= Directions for this task =
Quote the data below in full, please, without altering anything.
------ Material for the task
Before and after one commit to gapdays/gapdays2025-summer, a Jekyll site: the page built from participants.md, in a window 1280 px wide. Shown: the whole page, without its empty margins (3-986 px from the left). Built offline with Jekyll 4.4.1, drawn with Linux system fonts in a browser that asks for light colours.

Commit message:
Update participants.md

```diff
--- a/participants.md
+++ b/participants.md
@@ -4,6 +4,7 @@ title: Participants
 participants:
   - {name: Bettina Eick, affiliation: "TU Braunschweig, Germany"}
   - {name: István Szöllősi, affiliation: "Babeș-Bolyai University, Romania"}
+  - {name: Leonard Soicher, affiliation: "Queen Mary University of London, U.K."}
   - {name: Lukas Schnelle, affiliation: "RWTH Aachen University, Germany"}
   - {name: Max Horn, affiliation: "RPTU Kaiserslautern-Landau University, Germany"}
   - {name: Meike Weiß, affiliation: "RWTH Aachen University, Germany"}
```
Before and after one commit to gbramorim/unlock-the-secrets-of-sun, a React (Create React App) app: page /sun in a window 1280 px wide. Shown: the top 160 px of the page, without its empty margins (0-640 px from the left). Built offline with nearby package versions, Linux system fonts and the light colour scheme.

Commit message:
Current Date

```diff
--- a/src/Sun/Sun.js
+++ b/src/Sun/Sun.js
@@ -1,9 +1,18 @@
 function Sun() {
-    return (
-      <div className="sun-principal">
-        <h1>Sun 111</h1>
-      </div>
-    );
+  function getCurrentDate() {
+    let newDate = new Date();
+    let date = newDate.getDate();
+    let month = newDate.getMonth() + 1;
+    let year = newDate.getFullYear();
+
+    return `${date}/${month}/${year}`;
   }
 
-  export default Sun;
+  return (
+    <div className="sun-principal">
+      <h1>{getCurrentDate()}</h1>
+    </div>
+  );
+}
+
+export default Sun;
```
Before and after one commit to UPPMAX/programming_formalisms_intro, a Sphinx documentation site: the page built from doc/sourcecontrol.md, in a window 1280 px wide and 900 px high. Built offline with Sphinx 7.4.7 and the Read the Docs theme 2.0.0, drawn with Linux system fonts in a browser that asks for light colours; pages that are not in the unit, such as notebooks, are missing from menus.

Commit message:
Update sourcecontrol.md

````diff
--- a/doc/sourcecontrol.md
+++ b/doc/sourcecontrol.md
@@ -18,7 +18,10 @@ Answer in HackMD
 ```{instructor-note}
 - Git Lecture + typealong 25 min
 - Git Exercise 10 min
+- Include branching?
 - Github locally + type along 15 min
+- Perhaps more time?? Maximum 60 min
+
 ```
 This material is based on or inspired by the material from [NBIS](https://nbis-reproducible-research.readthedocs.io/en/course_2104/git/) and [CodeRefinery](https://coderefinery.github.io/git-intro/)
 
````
------------
= Exercise response =
Before and after one commit to gapdays/gapdays2025-summer, a Jekyll site: the page built from participants.md, in a window 1280 px wide. Shown: the whole page, without its empty margins (3-986 px from the left). Built offline with Jekyll 4.4.1, drawn with Linux system fonts in a browser that asks for light colours.

Commit message:
Update participants.md

```diff
--- a/participants.md
+++ b/participants.md
@@ -4,6 +4,7 @@ title: Participants
 participants:
   - {name: Bettina Eick, affiliation: "TU Braunschweig, Germany"}
   - {name: István Szöllősi, affiliation: "Babeș-Bolyai University, Romania"}
+  - {name: Leonard Soicher, affiliation: "Queen Mary University of London, U.K."}
   - {name: Lukas Schnelle, affiliation: "RWTH Aachen University, Germany"}
   - {name: Max Horn, affiliation: "RPTU Kaiserslautern-Landau University, Germany"}
   - {name: Meike Weiß, affiliation: "RWTH Aachen University, Germany"}
```
Before and after one commit to gbramorim/unlock-the-secrets-of-sun, a React (Create React App) app: page /sun in a window 1280 px wide. Shown: the top 160 px of the page, without its empty margins (0-640 px from the left). Built offline with nearby package versions, Linux system fonts and the light colour scheme.

Commit message:
Current Date

```diff
--- a/src/Sun/Sun.js
+++ b/src/Sun/Sun.js
@@ -1,9 +1,18 @@
 function Sun() {
-    return (
-      <div className="sun-principal">
-        <h1>Sun 111</h1>
-      </div>
-    );
+  function getCurrentDate() {
+    let newDate = new Date();
+    let date = newDate.getDate();
+    let month = newDate.getMonth() + 1;
+    let year = newDate.getFullYear();
+
+    return `${date}/${month}/${year}`;
   }
 
-  export default Sun;
+  return (
+    <div className="sun-principal">
+      <h1>{getCurrentDate()}</h1>
+    </div>
+  );
+}
+
+export default Sun;
```
Before and after one commit to UPPMAX/programming_formalisms_intro, a Sphinx documentation site: the page built from doc/sourcecontrol.md, in a window 1280 px wide and 900 px high. Built offline with Sphinx 7.4.7 and the Read the Docs theme 2.0.0, drawn with Linux system fonts in a browser that asks for light colours; pages that are not in the unit, such as notebooks, are missing from menus.

Commit message:
Update sourcecontrol.md

````diff
--- a/doc/sourcecontrol.md
+++ b/doc/sourcecontrol.md
@@ -18,7 +18,10 @@ Answer in HackMD
 ```{instructor-note}
 - Git Lecture + typealong 25 min
 - Git Exercise 10 min
+- Include branching?
 - Github locally + type along 15 min
+- Perhaps more time?? Maximum 60 min
+
 ```
 This material is based on or inspired by the material from [NBIS](https://nbis-reproducible-research.readthedocs.io/en/course_2104/git/) and [CodeRefinery](https://coderefinery.github.io/git-intro/)
 
````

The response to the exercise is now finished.